- WORK ORDER -
State how many lines in the following entries contain the word "bottom". No other output.

(Web interface edit records)

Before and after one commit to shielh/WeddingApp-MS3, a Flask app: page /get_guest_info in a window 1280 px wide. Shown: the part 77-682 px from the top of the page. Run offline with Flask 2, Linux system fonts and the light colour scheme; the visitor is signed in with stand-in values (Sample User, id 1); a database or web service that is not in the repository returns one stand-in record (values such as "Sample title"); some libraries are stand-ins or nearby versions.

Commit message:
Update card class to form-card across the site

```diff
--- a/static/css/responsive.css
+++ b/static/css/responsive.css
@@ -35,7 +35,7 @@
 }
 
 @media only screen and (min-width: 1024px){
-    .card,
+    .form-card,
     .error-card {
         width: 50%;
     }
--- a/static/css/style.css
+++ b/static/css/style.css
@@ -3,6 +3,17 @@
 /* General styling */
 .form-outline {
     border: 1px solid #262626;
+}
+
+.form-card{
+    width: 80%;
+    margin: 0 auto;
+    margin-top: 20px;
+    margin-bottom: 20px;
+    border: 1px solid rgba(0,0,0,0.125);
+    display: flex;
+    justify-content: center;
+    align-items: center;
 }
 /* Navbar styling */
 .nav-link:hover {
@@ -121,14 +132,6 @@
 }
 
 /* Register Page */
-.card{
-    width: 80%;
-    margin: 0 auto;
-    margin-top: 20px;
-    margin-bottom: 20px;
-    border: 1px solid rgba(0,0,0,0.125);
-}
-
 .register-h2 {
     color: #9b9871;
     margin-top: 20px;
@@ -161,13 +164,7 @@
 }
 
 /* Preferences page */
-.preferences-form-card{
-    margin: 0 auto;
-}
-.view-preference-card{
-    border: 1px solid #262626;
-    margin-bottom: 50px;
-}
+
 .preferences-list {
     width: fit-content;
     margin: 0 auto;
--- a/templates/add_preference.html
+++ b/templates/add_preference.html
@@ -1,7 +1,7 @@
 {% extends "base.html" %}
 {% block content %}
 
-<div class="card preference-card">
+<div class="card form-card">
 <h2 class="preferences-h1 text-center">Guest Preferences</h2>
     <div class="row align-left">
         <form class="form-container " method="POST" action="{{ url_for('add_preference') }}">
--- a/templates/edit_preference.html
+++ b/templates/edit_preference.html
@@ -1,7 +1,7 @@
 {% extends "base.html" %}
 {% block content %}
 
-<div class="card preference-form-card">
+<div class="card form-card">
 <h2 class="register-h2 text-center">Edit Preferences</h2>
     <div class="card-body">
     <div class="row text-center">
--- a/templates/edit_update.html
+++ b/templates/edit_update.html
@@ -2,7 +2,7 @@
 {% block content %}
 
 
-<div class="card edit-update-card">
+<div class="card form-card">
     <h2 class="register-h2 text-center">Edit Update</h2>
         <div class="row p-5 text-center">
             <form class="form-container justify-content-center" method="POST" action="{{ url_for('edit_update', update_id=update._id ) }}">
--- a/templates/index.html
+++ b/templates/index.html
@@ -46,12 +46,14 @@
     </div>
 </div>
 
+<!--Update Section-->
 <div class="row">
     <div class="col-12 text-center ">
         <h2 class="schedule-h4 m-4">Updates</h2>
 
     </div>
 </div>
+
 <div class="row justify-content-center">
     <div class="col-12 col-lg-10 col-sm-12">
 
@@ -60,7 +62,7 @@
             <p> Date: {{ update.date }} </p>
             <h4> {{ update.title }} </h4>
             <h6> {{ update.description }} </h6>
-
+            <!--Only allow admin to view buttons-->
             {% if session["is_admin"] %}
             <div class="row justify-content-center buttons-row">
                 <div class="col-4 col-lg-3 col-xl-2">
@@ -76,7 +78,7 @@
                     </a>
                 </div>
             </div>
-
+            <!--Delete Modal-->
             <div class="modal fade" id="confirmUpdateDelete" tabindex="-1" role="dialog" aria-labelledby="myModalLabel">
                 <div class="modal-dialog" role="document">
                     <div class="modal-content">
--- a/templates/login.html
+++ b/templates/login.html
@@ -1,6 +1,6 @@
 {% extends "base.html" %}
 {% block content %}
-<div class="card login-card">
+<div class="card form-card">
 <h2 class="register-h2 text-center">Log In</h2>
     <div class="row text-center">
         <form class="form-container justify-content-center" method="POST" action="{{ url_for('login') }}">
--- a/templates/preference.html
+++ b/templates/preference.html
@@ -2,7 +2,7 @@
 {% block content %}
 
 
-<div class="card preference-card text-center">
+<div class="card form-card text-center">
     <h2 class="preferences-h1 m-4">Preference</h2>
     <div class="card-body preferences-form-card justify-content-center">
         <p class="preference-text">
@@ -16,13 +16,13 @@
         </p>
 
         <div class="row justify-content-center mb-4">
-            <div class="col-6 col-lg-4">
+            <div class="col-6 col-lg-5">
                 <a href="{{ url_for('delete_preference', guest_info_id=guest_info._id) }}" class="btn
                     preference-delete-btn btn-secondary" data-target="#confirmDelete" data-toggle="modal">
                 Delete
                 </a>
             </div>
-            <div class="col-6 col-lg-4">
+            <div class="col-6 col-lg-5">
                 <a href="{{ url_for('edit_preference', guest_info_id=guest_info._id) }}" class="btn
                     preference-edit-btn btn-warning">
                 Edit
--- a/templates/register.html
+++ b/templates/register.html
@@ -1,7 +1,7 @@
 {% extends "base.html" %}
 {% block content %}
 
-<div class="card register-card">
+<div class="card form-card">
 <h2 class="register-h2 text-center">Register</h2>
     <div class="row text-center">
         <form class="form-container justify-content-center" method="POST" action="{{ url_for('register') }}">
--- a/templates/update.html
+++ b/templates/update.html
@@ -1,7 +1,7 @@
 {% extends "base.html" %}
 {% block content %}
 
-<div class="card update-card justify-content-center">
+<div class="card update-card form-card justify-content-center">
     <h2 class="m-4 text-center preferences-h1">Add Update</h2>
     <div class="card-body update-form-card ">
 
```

- SOLUTION FOR THIS EXERCISE -
3